> Assignment: Repeat the data exactly, so that every line matches the original.

> Supplied records:
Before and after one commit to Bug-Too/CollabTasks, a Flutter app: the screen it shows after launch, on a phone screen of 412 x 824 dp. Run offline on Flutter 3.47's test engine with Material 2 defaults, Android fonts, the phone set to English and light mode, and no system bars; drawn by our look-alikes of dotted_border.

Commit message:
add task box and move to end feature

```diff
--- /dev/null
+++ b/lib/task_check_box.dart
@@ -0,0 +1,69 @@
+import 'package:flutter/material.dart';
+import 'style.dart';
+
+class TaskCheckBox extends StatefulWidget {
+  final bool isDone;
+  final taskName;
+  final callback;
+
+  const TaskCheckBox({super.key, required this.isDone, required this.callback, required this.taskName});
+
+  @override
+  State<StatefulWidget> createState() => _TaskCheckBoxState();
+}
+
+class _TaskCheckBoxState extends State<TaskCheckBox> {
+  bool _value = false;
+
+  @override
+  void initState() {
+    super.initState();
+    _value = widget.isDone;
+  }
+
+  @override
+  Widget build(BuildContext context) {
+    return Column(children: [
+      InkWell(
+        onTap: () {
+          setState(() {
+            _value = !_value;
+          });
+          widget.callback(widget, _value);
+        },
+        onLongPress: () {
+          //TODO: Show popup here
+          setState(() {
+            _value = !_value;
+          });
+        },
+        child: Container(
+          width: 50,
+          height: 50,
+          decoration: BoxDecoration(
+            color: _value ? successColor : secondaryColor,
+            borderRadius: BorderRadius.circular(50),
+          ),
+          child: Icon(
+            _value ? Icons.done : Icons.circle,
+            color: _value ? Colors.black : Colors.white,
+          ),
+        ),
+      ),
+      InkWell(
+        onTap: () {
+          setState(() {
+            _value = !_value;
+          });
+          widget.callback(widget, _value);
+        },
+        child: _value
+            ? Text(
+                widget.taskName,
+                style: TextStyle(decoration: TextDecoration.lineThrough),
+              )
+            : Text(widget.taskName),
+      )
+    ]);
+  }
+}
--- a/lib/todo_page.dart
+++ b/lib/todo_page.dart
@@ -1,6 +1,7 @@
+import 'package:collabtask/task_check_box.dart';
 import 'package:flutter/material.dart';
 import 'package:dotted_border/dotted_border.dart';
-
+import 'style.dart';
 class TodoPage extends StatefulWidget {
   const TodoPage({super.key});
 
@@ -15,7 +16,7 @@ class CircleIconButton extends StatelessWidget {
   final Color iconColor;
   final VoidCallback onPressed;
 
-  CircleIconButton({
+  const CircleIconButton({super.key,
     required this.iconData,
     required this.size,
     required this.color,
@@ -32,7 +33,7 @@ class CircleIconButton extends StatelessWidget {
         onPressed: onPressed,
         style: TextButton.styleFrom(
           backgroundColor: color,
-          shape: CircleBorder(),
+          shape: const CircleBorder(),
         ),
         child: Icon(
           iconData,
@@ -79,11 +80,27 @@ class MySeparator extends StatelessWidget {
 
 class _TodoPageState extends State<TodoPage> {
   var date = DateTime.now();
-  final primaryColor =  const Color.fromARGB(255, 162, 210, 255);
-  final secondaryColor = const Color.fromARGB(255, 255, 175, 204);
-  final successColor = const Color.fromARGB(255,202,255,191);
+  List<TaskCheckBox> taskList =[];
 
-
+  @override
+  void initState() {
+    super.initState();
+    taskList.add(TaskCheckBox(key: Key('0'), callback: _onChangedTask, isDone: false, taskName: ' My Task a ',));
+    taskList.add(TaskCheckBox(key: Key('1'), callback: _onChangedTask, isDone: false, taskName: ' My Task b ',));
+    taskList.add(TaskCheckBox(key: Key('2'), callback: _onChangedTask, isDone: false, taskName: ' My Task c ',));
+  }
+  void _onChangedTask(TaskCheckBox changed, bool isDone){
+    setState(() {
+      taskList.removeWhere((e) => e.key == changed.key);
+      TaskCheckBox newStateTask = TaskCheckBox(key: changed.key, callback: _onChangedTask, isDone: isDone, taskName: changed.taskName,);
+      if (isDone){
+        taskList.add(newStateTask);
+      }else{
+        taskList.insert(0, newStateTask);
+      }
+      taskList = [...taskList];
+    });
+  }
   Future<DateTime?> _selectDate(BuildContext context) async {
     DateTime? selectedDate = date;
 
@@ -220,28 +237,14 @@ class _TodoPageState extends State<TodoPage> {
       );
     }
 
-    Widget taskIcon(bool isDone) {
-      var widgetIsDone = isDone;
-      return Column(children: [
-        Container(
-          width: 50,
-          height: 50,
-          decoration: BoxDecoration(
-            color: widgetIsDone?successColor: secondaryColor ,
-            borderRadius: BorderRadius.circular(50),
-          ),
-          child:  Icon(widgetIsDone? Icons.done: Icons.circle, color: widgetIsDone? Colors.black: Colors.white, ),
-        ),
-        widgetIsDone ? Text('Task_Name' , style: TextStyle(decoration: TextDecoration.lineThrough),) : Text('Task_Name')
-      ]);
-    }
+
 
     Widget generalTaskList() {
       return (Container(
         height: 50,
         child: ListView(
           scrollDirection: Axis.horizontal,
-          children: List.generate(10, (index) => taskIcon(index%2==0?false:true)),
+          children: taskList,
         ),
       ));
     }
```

> Response for this exercise:
Before and after one commit to Bug-Too/CollabTasks, a Flutter app: the screen it shows after launch, on a phone screen of 412 x 824 dp. Run offline on Flutter 3.47's test engine with Material 2 defaults, Android fonts, the phone set to English and light mode, and no system bars; drawn by our look-alikes of dotted_border.

Commit message:
add task box and move to end feature

```diff
--- /dev/null
+++ b/lib/task_check_box.dart
@@ -0,0 +1,69 @@
+import 'package:flutter/material.dart';
+import 'style.dart';
+
+class TaskCheckBox extends StatefulWidget {
+  final bool isDone;
+  final taskName;
+  final callback;
+
+  const TaskCheckBox({super.key, required this.isDone, required this.callback, required this.taskName});
+
+  @override
+  State<StatefulWidget> createState() => _TaskCheckBoxState();
+}
+
+class _TaskCheckBoxState extends State<TaskCheckBox> {
+  bool _value = false;
+
+  @override
+  void initState() {
+    super.initState();
+    _value = widget.isDone;
+  }
+
+  @override
+  Widget build(BuildContext context) {
+    return Column(children: [
+      InkWell(
+        onTap: () {
+          setState(() {
+            _value = !_value;
+          });
+          widget.callback(widget, _value);
+        },
+        onLongPress: () {
+          //TODO: Show popup here
+          setState(() {
+            _value = !_value;
+          });
+        },
+        child: Container(
+          width: 50,
+          height: 50,
+          decoration: BoxDecoration(
+            color: _value ? successColor : secondaryColor,
+            borderRadius: BorderRadius.circular(50),
+          ),
+          child: Icon(
+            _value ? Icons.done : Icons.circle,
+            color: _value ? Colors.black : Colors.white,
+          ),
+        ),
+      ),
+      InkWell(
+        onTap: () {
+          setState(() {
+            _value = !_value;
+          });
+          widget.callback(widget, _value);
+        },
+        child: _value
+            ? Text(
+                widget.taskName,
+                style: TextStyle(decoration: TextDecoration.lineThrough),
+              )
+            : Text(widget.taskName),
+      )
+    ]);
+  }
+}
--- a/lib/todo_page.dart
+++ b/lib/todo_page.dart
@@ -1,6 +1,7 @@
+import 'package:collabtask/task_check_box.dart';
 import 'package:flutter/material.dart';
 import 'package:dotted_border/dotted_border.dart';
-
+import 'style.dart';
 class TodoPage extends StatefulWidget {
   const TodoPage({super.key});
 
@@ -15,7 +16,7 @@ class CircleIconButton extends StatelessWidget {
   final Color iconColor;
   final VoidCallback onPressed;
 
-  CircleIconButton({
+  const CircleIconButton({super.key,
     required this.iconData,
     required this.size,
     required this.color,
@@ -32,7 +33,7 @@ class CircleIconButton extends StatelessWidget {
         onPressed: onPressed,
         style: TextButton.styleFrom(
           backgroundColor: color,
-          shape: CircleBorder(),
+          shape: const CircleBorder(),
         ),
         child: Icon(
           iconData,
@@ -79,11 +80,27 @@ class MySeparator extends StatelessWidget {
 
 class _TodoPageState extends State<TodoPage> {
   var date = DateTime.now();
-  final primaryColor =  const Color.fromARGB(255, 162, 210, 255);
-  final secondaryColor = const Color.fromARGB(255, 255, 175, 204);
-  final successColor = const Color.fromARGB(255,202,255,191);
+  List<TaskCheckBox> taskList =[];
 
-
+  @override
+  void initState() {
+    super.initState();
+    taskList.add(TaskCheckBox(key: Key('0'), callback: _onChangedTask, isDone: false, taskName: ' My Task a ',));
+    taskList.add(TaskCheckBox(key: Key('1'), callback: _onChangedTask, isDone: false, taskName: ' My Task b ',));
+    taskList.add(TaskCheckBox(key: Key('2'), callback: _onChangedTask, isDone: false, taskName: ' My Task c ',));
+  }
+  void _onChangedTask(TaskCheckBox changed, bool isDone){
+    setState(() {
+      taskList.removeWhere((e) => e.key == changed.key);
+      TaskCheckBox newStateTask = TaskCheckBox(key: changed.key, callback: _onChangedTask, isDone: isDone, taskName: changed.taskName,);
+      if (isDone){
+        taskList.add(newStateTask);
+      }else{
+        taskList.insert(0, newStateTask);
+      }
+      taskList = [...taskList];
+    });
+  }
   Future<DateTime?> _selectDate(BuildContext context) async {
     DateTime? selectedDate = date;
 
@@ -220,28 +237,14 @@ class _TodoPageState extends State<TodoPage> {
       );
     }
 
-    Widget taskIcon(bool isDone) {
-      var widgetIsDone = isDone;
-      return Column(children: [
-        Container(
-          width: 50,
-          height: 50,
-          decoration: BoxDecoration(
-            color: widgetIsDone?successColor: secondaryColor ,
-            borderRadius: BorderRadius.circular(50),
-          ),
-          child:  Icon(widgetIsDone? Icons.done: Icons.circle, color: widgetIsDone? Colors.black: Colors.white, ),
-        ),
-        widgetIsDone ? Text('Task_Name' , style: TextStyle(decoration: TextDecoration.lineThrough),) : Text('Task_Name')
-      ]);
-    }
+
 
     Widget generalTaskList() {
       return (Container(
         height: 50,
         child: ListView(
           scrollDirection: Axis.horizontal,
-          children: List.generate(10, (index) => taskIcon(index%2==0?false:true)),
+          children: taskList,
         ),
       ));
     }
```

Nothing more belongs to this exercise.